**What this task involves**
When the word "ConsumerWidget" shows up in a line of the data below, copy that whole line.

**Entries provided**

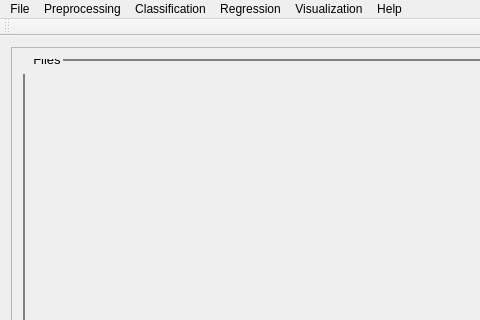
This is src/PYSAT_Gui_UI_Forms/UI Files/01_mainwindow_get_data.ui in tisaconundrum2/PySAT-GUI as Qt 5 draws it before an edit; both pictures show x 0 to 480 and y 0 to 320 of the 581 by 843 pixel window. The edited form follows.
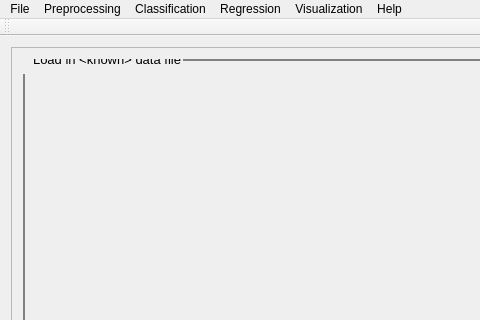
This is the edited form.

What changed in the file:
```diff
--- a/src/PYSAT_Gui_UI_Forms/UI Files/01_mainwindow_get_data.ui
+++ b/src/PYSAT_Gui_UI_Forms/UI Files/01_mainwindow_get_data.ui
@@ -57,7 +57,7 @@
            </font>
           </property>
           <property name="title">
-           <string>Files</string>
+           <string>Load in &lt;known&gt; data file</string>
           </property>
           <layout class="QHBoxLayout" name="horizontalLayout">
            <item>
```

* * *

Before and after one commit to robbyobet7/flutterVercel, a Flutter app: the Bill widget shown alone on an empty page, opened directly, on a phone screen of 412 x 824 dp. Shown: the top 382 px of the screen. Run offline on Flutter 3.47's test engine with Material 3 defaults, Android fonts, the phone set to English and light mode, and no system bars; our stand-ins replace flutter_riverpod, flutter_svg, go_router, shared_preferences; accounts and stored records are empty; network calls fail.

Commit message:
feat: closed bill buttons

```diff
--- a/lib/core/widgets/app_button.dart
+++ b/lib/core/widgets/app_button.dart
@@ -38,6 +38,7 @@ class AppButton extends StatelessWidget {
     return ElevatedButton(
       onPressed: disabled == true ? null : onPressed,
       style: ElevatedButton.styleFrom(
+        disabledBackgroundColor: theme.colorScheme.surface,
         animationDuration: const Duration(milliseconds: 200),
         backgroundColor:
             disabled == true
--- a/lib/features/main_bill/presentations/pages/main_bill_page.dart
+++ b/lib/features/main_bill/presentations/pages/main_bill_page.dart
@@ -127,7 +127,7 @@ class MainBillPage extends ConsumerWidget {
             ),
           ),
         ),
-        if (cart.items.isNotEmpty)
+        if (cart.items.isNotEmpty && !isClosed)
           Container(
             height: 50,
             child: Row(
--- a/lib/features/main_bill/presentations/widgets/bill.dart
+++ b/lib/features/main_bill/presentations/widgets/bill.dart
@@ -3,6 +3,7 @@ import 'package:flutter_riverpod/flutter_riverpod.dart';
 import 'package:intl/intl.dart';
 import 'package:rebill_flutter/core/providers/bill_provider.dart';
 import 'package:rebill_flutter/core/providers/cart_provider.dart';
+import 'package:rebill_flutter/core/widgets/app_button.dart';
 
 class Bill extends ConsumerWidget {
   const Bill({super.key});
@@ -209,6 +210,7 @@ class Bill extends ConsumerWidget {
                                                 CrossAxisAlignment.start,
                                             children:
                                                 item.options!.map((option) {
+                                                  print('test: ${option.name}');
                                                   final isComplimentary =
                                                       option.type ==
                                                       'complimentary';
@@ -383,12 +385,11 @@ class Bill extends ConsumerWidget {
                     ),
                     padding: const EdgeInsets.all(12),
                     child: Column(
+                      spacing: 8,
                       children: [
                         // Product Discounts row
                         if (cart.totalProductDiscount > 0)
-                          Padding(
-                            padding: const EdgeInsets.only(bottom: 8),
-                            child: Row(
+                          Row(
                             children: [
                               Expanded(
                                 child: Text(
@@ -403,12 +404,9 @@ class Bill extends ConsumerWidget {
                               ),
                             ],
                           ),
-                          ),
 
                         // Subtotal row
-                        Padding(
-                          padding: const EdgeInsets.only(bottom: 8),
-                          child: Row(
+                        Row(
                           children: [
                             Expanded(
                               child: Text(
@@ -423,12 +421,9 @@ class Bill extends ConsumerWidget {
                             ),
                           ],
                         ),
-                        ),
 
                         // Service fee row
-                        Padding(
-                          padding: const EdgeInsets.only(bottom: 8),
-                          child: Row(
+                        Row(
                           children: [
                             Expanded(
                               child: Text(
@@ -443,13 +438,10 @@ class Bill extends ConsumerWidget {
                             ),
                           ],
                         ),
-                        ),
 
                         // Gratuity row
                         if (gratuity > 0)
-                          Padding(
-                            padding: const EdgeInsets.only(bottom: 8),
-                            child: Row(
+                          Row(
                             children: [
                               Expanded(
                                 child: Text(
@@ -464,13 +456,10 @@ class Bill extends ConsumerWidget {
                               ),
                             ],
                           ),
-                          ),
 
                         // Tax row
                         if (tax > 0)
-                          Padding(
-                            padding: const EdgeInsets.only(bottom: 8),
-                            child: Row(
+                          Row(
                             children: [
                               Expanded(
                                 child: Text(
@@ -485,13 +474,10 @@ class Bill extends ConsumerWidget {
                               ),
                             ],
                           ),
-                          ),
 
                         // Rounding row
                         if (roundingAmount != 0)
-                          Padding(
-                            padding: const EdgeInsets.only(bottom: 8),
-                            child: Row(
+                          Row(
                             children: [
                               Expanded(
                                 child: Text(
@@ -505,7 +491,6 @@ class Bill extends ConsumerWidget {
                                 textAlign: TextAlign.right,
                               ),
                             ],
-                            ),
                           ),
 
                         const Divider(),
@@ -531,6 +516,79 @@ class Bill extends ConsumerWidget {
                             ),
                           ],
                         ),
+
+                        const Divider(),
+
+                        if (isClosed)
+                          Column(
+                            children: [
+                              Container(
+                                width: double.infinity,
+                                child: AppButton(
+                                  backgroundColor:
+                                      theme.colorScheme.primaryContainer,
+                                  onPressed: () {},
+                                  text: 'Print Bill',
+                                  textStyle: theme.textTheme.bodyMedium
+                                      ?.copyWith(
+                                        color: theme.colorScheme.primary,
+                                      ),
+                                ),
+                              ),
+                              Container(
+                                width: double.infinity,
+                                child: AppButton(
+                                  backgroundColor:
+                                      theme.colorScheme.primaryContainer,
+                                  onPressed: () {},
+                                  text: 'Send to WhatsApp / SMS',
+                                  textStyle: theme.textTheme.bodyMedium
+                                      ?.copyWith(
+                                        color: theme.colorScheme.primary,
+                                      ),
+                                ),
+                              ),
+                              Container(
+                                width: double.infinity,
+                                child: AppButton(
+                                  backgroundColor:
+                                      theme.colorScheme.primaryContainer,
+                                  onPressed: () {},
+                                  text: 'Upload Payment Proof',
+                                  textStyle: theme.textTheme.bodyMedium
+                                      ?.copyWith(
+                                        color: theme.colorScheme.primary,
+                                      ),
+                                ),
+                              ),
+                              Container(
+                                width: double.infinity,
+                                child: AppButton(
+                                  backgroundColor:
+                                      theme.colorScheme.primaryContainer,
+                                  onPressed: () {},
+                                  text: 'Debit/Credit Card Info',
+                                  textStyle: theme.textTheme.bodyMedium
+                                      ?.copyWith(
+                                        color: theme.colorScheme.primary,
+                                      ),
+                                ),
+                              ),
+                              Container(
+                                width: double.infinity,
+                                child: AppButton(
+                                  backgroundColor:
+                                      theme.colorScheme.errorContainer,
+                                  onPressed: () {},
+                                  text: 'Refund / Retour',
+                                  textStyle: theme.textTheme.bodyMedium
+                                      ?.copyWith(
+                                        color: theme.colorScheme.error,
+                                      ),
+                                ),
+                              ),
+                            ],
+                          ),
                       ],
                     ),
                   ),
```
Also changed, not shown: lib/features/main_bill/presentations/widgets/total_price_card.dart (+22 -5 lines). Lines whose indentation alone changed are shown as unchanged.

**Expected answer**
@@ -127,7 +127,7 @@ class MainBillPage extends ConsumerWidget {
 class Bill extends ConsumerWidget {
@@ -209,6 +210,7 @@ class Bill extends ConsumerWidget {
@@ -383,12 +385,11 @@ class Bill extends ConsumerWidget {
@@ -403,12 +404,9 @@ class Bill extends ConsumerWidget {
@@ -423,12 +421,9 @@ class Bill extends ConsumerWidget {
@@ -443,13 +438,10 @@ class Bill extends ConsumerWidget {
@@ -464,13 +456,10 @@ class Bill extends ConsumerWidget {
@@ -485,13 +474,10 @@ class Bill extends ConsumerWidget {
@@ -505,7 +491,6 @@ class Bill extends ConsumerWidget {
@@ -531,6 +516,79 @@ class Bill extends ConsumerWidget {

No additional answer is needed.